__ASSIGNMENT__
Whenever a line below mentions the word "common", that line should be copied.
%%
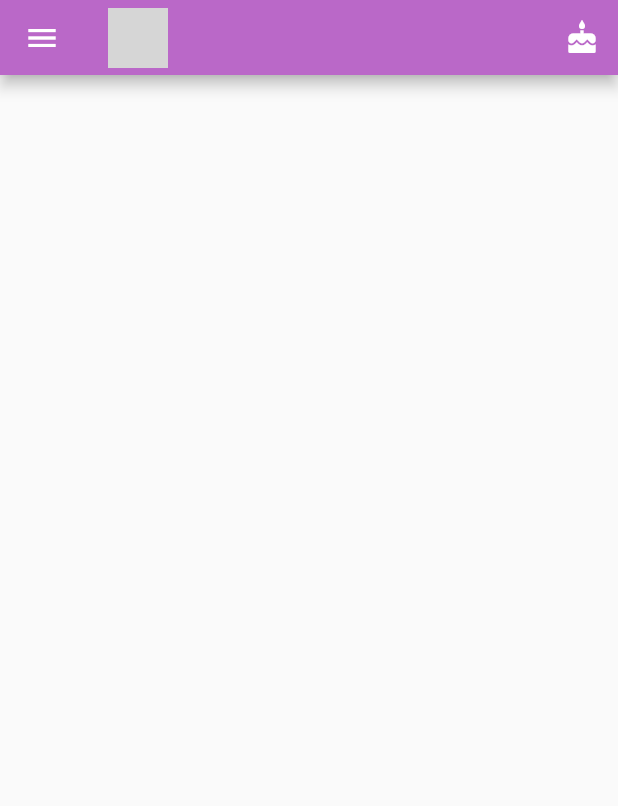
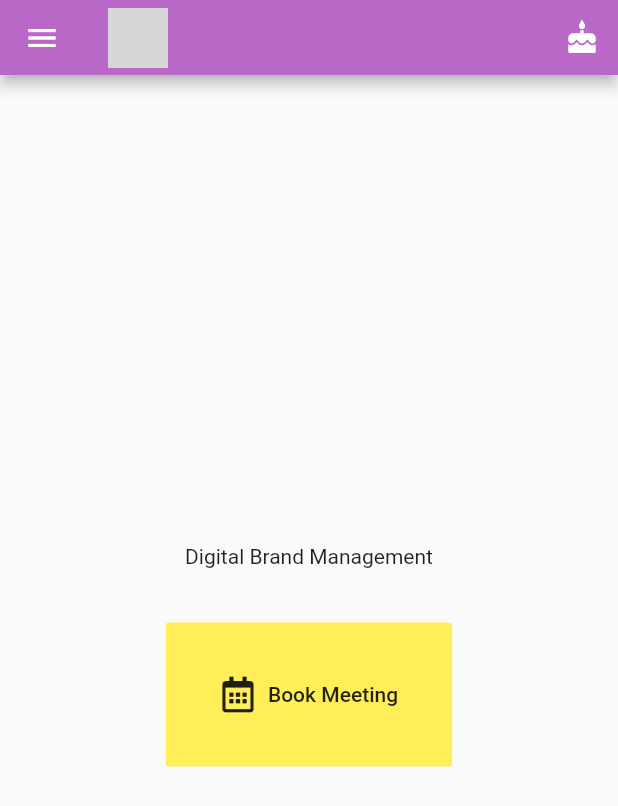
Before and after one commit to aboyandhis/butterflydesign, a Flutter app: the screen it shows after launch, on a phone screen of 412 x 824 dp. Shown: the top 806 px of the screen. Run offline on Flutter 3.47's test engine with Material 2 defaults, Android fonts, the phone set to English and light mode, and no system bars; our stand-ins replace font_awesome_flutter, google_fonts; grey boxes are pictures that could not be loaded.

Commit message:
configure provider

```diff
--- /dev/null
+++ b/lib/common/index.dart
@@ -0,0 +1,2 @@
+export 'package:butterfly_dart/common/appbar.dart';
+export 'package:butterfly_dart/common/drawer.dart';
--- a/lib/main.dart
+++ b/lib/main.dart
@@ -1,24 +1,40 @@
+import 'package:butterfly_dart/providers/index.dart';
 import 'package:butterfly_dart/screens/home.dart';
 import 'package:flutter/material.dart';
+import 'package:provider/provider.dart';
+import 'package:provider/single_child_widget.dart';
+
+
+
+
+final List<SingleChildWidget> providers = [
+    ChangeNotifierProvider(create: (BuildContext context) => AppData()),
+    ChangeNotifierProvider(create: (BuildContext context) => ThemeProvider()),
+  ];
+
 
 void main() {
-  runApp(MyApp());
+   runApp(MultiProvider(providers: providers, builder: (BuildContext context, widget) => MyApp()));
 }
+
+
 
 class MyApp extends StatelessWidget {
   // This widget is the root of your application.
   @override
   Widget build(BuildContext context) {
-    return MaterialApp(
+    return Consumer2<AppData, ThemeProvider>(
+      builder: (BuildContext context,AppData app,ThemeProvider theme, _) => MaterialApp(
+          darkTheme: theme.theme,
+          themeMode: theme.themeMode,
           debugShowCheckedModeBanner: false,
           title: 'Butterfly Design',
-      routes: {
-         Home.routeName: (BuildContext context) => Home()
-      },
+          routes: {Home.routeName: (BuildContext context) => Home()},
           theme: ThemeData(
             primarySwatch: Colors.deepPurple,
             primaryColor: Colors.purple[300],
             accentColor: Colors.yellow[400],
-      ));
+          )),
+    );
   }
 }
--- /dev/null
+++ b/lib/providers/app_data.dart
@@ -0,0 +1,6 @@
+import 'package:flutter/material.dart';
+
+class AppData extends ChangeNotifier {
+  String title = "Butterfly Design";
+  String author = "Patrick Kelly";
+}
--- /dev/null
+++ b/lib/providers/index.dart
@@ -0,0 +1,2 @@
+export 'app_data.dart';
+export 'theme.dart';
--- /dev/null
+++ b/lib/providers/theme.dart
@@ -0,0 +1,41 @@
+import 'package:flutter/material.dart';
+import 'package:google_fonts/google_fonts.dart';
+
+class ThemeProvider extends ChangeNotifier {
+  bool _isDark = false;
+
+  ThemeMode themeMode = ThemeMode.system;
+
+  toggleThemeMode() {
+    if (themeMode == ThemeMode.dark) {
+      themeMode = ThemeMode.light;
+      notifyListeners();
+    } else {
+      themeMode = ThemeMode.dark;
+      notifyListeners();
+    }
+  }
+
+  bool get isDark => _isDark;
+  void toggleDark() {
+    _isDark = !_isDark;
+    notifyListeners();
+  }
+  // Serves as a temp dark color for dark text / bg
+  static final Color darkColor = Colors.black87;
+  static final Color lightColor = Colors.grey[50];
+  static final Color primaryColor = Colors.purple[200];
+  static final Color accentColor = Colors.yellow[300];
+
+  ThemeData theme = ThemeData(
+    primaryColor: Colors.purple,
+    primaryTextTheme: GoogleFonts.montserratTextTheme(),
+    accentColor: accentColor,
+    appBarTheme: AppBarTheme(
+      color: accentColor,
+      backgroundColor: darkColor,
+      centerTitle: true,
+      actionsIconTheme: IconThemeData(color: accentColor),
+    ),
+  );
+}
--- a/lib/screens/home.dart
+++ b/lib/screens/home.dart
@@ -1,20 +1,48 @@
-import 'package:butterfly_dart/common/appbar.dart';
-import 'package:butterfly_dart/common/drawer.dart';
+import 'package:butterfly_dart/common/index.dart';
 import 'package:flutter/material.dart';
+import 'package:font_awesome_flutter/font_awesome_flutter.dart';
 
 class Home extends StatelessWidget {
-
   static final String routeName = "/";
-
-
 
   @override
   Widget build(BuildContext context) {
+    return Scaffold(
+        appBar: MyAppBar(),
+        drawer: MyDrawer(),
+        body:
+          body(
+            context: context,
+                      ctaText: "Book Meeting",
+                    welceomeText: "Digital Brand Management",
+            iconData: FontAwesomeIcons.calendar),
+        );
+  }
 
-    return Scaffold(
-      appBar: MyAppBar(),
-      drawer: MyDrawer(),
-      body: Container(),
-    );
-  }
+  Widget body(
+          {BuildContext context,
+          String welceomeText,
+          String ctaText,
+          IconData iconData}) =>
+      Container(
+        width: MediaQuery.of(context).size.width,
+        height: MediaQuery.of(context).size.height,
+        child: Column(
+          mainAxisAlignment: MainAxisAlignment.center,
+          crossAxisAlignment: CrossAxisAlignment.center,
+            children: [
+        Text(welceomeText),
+        SizedBox(height: 36),
+        FlatButton.icon(
+          padding: EdgeInsets.symmetric(horizontal: 36, vertical: 36),
+          color: Theme.of(context).accentColor,
+          onPressed: () {
+            // todo Booking form ?
+            // Primary metric is Cusult - I prefer to initiate a chat for the data. After hours I will present a booking form.
+          },
+          icon: Icon(FontAwesomeIcons.calendarAlt),
+          label: Text(ctaText))
+            ],
+          ),
+      );
 }
```
Lines whose indentation alone changed are shown as unchanged.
%%
__EXERCISE ANSWER__
+++ b/lib/common/index.dart
+export 'package:butterfly_dart/common/appbar.dart';
+export 'package:butterfly_dart/common/drawer.dart';
-import 'package:butterfly_dart/common/appbar.dart';
-import 'package:butterfly_dart/common/drawer.dart';
+import 'package:butterfly_dart/common/index.dart';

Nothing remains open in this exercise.